Advertisement

Finksburg librarian can help fact check your media diet

Finksburg librarian can help fact check your media diet
Melanie Fitz with the Finksburg branch of the Carroll County Public Library recently held her first Are You For Real? Fact Checking 101 program. “We cover what is fact and fiction, talk a little bit about digital literacy and talk a little bit about evaluating resources."

Which of the following is true?

A year on Mars is 687 Earth Days.

Advertisement

Ford makes the best trucks.

2 + 2 = 5.

As Melanie Fitz will readily explain, the first is fact, the second an opinion and the third — although a quote from George Orwell's "1984" — is absolutely misinformation.

On Tuesday evening, Fitz, a children's librarian with the Finksburg branch of the Carroll County Public Library, held her first Are You For Real? Fact Checking 101 program there.

"We cover what is fact and fiction, talk a little bit about digital literacy and talk a little bit about evaluating resources," she said.

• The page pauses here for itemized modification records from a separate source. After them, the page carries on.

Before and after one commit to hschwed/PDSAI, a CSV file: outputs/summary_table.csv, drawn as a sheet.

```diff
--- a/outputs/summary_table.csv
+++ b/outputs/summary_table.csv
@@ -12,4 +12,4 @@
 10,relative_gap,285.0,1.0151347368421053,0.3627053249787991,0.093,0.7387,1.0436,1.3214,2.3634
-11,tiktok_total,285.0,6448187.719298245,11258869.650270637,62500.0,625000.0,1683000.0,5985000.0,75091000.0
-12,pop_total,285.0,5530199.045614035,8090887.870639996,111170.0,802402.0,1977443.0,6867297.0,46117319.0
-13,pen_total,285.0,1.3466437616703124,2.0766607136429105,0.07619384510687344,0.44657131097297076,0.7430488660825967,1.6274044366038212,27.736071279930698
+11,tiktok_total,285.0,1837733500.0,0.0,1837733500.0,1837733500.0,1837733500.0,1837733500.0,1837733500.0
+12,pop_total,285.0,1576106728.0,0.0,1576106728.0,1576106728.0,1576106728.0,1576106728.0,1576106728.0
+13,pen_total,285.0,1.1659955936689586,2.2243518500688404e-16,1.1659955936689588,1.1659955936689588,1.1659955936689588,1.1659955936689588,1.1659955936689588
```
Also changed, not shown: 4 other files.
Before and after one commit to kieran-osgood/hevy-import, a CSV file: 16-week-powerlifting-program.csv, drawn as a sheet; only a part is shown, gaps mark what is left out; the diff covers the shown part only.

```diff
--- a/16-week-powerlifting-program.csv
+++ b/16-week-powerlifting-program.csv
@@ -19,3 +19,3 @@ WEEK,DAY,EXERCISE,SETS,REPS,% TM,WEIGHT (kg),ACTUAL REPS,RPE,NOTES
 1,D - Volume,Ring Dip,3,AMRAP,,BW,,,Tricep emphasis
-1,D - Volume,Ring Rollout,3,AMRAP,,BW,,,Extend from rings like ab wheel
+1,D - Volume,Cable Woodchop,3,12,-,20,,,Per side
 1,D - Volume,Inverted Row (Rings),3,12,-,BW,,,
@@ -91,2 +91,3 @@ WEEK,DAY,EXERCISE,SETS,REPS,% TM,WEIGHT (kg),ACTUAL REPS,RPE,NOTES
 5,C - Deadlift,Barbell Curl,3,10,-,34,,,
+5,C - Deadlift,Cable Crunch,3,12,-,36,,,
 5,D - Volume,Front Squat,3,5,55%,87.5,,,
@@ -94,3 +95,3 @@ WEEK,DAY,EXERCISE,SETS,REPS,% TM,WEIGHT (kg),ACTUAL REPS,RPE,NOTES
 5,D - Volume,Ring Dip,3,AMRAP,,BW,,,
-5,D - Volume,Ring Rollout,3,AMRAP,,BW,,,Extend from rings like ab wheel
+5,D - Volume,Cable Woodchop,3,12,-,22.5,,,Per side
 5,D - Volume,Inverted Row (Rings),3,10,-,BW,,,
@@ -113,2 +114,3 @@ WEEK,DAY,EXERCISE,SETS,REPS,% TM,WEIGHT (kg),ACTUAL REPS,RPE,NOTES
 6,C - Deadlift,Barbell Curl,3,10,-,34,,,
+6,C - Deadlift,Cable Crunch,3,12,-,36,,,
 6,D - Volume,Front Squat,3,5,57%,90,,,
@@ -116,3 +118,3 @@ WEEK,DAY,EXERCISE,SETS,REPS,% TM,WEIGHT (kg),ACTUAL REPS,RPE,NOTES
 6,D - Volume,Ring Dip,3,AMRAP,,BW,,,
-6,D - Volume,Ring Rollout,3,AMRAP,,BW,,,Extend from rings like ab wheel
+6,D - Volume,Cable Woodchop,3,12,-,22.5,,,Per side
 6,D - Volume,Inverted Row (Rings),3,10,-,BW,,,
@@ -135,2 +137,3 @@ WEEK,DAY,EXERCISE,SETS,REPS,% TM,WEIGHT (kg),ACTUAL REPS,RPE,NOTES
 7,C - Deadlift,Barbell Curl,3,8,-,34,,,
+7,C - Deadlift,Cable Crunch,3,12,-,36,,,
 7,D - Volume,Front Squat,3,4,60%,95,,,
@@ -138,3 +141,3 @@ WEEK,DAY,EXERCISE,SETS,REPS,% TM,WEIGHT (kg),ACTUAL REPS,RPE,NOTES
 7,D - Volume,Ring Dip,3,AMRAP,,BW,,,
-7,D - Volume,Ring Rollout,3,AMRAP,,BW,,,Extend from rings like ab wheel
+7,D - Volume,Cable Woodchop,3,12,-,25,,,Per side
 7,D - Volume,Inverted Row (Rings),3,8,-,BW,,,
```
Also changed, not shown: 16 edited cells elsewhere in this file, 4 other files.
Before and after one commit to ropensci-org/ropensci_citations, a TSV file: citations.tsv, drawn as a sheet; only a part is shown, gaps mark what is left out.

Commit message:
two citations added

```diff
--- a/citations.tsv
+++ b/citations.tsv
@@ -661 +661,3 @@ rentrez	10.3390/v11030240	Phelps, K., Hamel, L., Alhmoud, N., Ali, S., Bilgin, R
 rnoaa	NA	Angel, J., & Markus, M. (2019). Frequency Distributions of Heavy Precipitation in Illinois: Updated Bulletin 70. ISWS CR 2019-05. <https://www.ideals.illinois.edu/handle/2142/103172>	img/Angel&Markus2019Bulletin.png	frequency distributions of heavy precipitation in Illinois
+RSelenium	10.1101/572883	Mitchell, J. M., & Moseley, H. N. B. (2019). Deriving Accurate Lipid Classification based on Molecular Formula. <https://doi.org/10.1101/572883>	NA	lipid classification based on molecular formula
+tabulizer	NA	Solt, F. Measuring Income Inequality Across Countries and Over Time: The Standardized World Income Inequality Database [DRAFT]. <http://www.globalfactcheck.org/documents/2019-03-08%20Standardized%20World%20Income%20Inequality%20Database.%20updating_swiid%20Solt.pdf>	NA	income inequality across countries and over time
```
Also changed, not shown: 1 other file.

In today's media-scape, this means more than being able to identify what is a news piece and what is an opinion column. Fitz noted that in the wake of flooding in Houston due to Tropical Storm Harvey, there had been doctored images circulating on social media that appeared to show sharks swimming in the streets or water up to the wings of aircraft at one of Houston's airports.

Those images have now been debunked as hoaxes, but could have impacted people's real-world decision making on when or how to evacuate or help those evacuating.

"This the importance of evaluating your resources, especially when major news items are hitting like we have with Harvey," she said. "There will be a lot of news around that, make sure you are looking at your sources and not just looking at what is being tossed out there."

And serving as a place for information to be tossed out there is just what social media platforms, such as Twitter, are so good at, Fitz said.

"Social media allows people to create and post content easily, but it doesn't to require any quality control or monitoring content accuracy," she said. "Its spread of information is difficult if not impossible to stop."

What can you do? Fitz said one simple thing is to actually read the entire article and not just the headline, and to be wary of "click-bait" where a headline does not describe what you read in the article.

When news is breaking, consistency across sources is also important, according to Fitz.

"If one person is saying the water is up to the bottom of the planes in Houston, and everyone else is saying the airport is not affected, maybe somebody has got bad information," she said.

And then there is the CRAAP test — Currency, Relevance, Authority, Accuracy and Purpose, to be exact — a system for evaluating information developed by California State University at Chico.

Advertisement

Currency, Fitz said, is simply how recent the news is; yesterday's news on a developing situation may no longer be accurate or relevant. Relevance then, may be related to currency, she said, or might affect students when researching a term paper — CRAAP works well for students as well as news consumers.

Authority is about who is giving you information and how much you trust them, Fitz said, whether it's a tweet with a photoshopped image of an airport or story about investing.

"Most people are not truly neutral and most organizations are not going to manage to come off that way either," she said. Even the library has an agenda: We would like you to learn things."

Accuracy, Fitz said, refers to the quality of the evidence provided for a claim, while purpose connects back to authority: Is the author or source trying to convince you of something?

"Are they connected to the information? If someone is telling you that Ford has the best trucks, do they have stock in Ford? Do they sell Ford trucks for a living?" she said. "This may influence the quality of the information you are getting."

People looking for more detail on how to parse the news they read, Fitz said, can visit the Enoch Pratt Free Library's online guide, "Fake News: How to spot it."

And they can come to Fitz's next presentation, although the date has yet to be determined. People are encouraged to call in and request she run the program again soon, or to simply ask a question about their information diet and how it could be better.

"There's a lot of information available, and if they don't learn from somewhere else how to sift through it, they will either flounder or find somebody who can help them work through it," Fitz said. "Librarians have always been there to help sort data and make sure you can find the info you want. That will probably always be a thing we do."



jon.kelvey@carrollcountytimes.com

410-857-3317

twitter.com/CCT_Health

Advertisement
Advertisement